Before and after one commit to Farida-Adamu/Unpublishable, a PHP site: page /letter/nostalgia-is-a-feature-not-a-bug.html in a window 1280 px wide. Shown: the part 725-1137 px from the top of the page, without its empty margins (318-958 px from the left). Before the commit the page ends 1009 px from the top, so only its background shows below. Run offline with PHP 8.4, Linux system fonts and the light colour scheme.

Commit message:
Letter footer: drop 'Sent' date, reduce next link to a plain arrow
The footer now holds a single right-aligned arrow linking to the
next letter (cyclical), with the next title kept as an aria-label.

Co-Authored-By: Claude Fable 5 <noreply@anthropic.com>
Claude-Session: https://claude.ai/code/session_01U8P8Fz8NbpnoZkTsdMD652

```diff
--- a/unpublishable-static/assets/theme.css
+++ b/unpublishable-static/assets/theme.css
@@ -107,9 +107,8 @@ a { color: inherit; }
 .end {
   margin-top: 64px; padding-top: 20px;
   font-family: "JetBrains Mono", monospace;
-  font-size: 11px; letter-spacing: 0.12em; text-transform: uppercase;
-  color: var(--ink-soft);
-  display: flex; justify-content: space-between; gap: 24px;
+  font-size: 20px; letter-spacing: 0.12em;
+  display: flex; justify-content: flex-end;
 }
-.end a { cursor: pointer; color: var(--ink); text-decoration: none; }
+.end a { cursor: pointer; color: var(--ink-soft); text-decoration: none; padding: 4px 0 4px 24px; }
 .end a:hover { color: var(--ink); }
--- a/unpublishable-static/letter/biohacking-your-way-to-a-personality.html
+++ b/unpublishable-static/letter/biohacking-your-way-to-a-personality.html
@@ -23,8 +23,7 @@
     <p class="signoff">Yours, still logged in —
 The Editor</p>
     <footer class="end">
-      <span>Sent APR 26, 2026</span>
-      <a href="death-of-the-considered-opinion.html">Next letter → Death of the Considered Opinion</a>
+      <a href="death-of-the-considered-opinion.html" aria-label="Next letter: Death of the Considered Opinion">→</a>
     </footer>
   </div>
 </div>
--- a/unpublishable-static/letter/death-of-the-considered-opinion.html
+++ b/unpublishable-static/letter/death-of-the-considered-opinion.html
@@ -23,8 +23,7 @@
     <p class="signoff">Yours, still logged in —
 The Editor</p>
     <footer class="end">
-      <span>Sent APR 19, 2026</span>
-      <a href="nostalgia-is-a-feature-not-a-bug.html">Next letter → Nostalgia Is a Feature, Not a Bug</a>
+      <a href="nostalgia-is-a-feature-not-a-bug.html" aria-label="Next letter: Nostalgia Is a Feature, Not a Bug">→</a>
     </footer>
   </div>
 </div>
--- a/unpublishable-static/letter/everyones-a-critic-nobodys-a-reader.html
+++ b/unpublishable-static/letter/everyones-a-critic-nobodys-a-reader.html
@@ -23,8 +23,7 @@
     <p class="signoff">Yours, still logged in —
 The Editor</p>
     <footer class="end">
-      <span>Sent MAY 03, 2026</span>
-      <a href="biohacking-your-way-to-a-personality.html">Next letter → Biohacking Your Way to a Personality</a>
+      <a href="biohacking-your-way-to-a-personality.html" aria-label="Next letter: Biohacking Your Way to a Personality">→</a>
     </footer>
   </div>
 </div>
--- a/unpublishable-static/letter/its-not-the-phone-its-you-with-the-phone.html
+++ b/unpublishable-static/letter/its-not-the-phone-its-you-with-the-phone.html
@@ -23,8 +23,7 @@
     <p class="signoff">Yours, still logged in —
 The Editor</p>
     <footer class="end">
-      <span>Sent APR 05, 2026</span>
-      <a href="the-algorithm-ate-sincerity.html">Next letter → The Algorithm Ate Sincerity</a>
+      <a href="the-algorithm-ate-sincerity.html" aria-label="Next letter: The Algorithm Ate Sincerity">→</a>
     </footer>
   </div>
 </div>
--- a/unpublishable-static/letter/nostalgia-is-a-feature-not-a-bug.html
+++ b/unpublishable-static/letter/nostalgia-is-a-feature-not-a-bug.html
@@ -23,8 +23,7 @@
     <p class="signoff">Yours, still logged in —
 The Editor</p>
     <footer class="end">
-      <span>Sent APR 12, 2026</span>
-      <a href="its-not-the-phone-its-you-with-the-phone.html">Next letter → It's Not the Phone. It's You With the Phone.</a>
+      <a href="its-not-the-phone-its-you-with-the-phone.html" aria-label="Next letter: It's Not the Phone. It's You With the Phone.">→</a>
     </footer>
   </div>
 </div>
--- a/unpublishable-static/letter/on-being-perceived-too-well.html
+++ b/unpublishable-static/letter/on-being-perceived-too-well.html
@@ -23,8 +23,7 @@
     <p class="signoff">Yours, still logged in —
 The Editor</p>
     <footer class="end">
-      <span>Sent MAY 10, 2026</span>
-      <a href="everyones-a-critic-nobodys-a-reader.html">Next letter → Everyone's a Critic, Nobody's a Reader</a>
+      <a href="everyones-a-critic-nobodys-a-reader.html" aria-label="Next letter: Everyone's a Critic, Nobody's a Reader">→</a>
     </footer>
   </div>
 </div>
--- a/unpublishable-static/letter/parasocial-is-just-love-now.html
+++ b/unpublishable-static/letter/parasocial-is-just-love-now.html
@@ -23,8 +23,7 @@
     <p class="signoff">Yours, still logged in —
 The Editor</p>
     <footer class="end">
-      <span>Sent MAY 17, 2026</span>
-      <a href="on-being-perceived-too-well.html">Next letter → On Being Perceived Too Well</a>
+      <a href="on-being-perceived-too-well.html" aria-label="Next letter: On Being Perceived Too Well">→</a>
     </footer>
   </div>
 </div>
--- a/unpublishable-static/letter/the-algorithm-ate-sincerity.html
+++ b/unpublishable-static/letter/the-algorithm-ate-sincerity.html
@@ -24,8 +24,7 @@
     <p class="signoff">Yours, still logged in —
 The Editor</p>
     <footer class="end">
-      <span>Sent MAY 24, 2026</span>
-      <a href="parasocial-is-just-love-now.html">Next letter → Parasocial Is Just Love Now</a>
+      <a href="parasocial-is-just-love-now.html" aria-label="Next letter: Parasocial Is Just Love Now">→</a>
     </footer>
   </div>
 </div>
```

• • • •

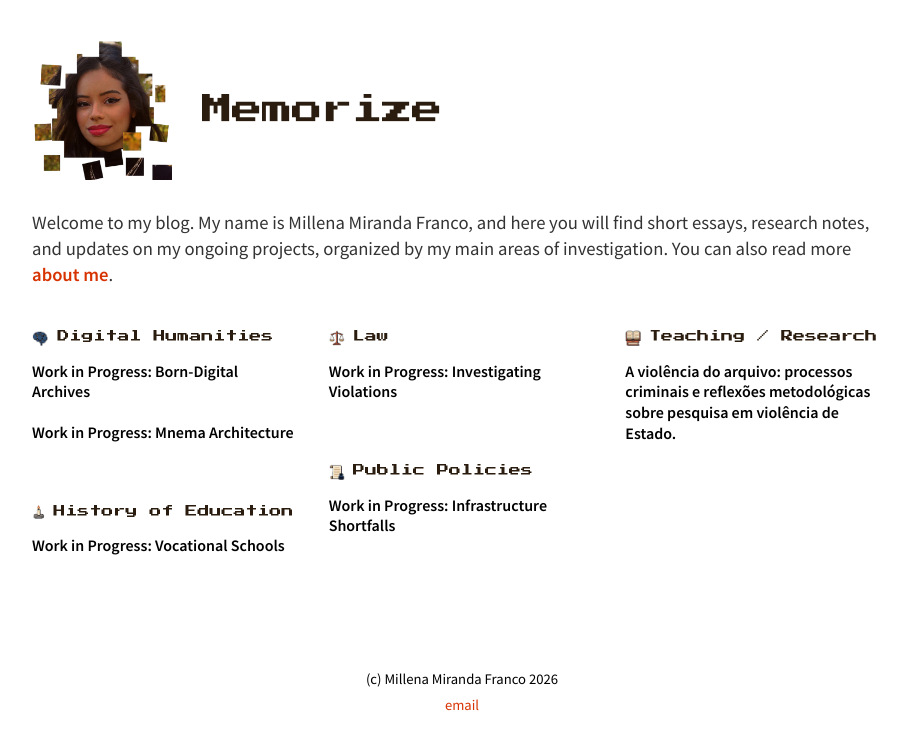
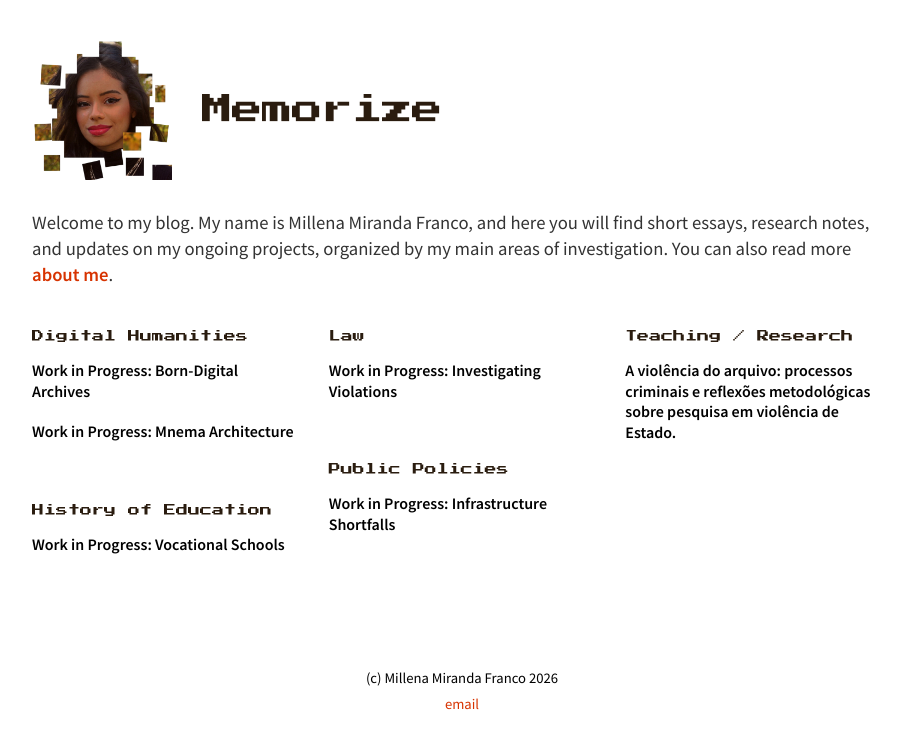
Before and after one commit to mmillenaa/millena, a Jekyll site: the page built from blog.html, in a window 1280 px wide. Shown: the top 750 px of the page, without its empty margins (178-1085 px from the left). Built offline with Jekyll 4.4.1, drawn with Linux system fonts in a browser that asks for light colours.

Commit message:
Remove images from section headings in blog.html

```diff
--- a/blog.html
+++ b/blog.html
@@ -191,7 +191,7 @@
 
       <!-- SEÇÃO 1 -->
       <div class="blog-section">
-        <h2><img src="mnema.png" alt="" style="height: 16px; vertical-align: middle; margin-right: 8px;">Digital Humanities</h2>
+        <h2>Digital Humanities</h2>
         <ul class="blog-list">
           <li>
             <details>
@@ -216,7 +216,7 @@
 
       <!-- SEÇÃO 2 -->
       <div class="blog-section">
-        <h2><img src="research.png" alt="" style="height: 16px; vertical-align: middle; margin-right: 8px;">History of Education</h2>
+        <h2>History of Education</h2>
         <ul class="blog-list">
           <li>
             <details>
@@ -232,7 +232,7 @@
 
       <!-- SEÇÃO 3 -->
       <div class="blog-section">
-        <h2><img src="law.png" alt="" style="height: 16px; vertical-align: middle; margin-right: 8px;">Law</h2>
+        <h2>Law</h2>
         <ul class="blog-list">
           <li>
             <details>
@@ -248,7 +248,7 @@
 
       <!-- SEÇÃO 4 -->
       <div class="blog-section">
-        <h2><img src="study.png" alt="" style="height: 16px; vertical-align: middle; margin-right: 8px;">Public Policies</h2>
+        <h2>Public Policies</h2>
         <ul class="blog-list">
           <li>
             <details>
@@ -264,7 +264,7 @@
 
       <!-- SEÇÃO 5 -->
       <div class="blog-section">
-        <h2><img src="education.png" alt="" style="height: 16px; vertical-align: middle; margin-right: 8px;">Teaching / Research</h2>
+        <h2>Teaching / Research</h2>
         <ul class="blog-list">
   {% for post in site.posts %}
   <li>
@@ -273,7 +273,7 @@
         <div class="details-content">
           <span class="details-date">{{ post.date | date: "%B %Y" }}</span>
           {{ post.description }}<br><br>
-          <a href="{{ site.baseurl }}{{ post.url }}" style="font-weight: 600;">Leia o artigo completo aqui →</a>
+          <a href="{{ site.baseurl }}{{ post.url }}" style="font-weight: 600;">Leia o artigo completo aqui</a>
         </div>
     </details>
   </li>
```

• • • •

Exercise objective » Once you have read the records above, say how many of their lines contain the word "Sent", giving only that figure.

Exercise result » 9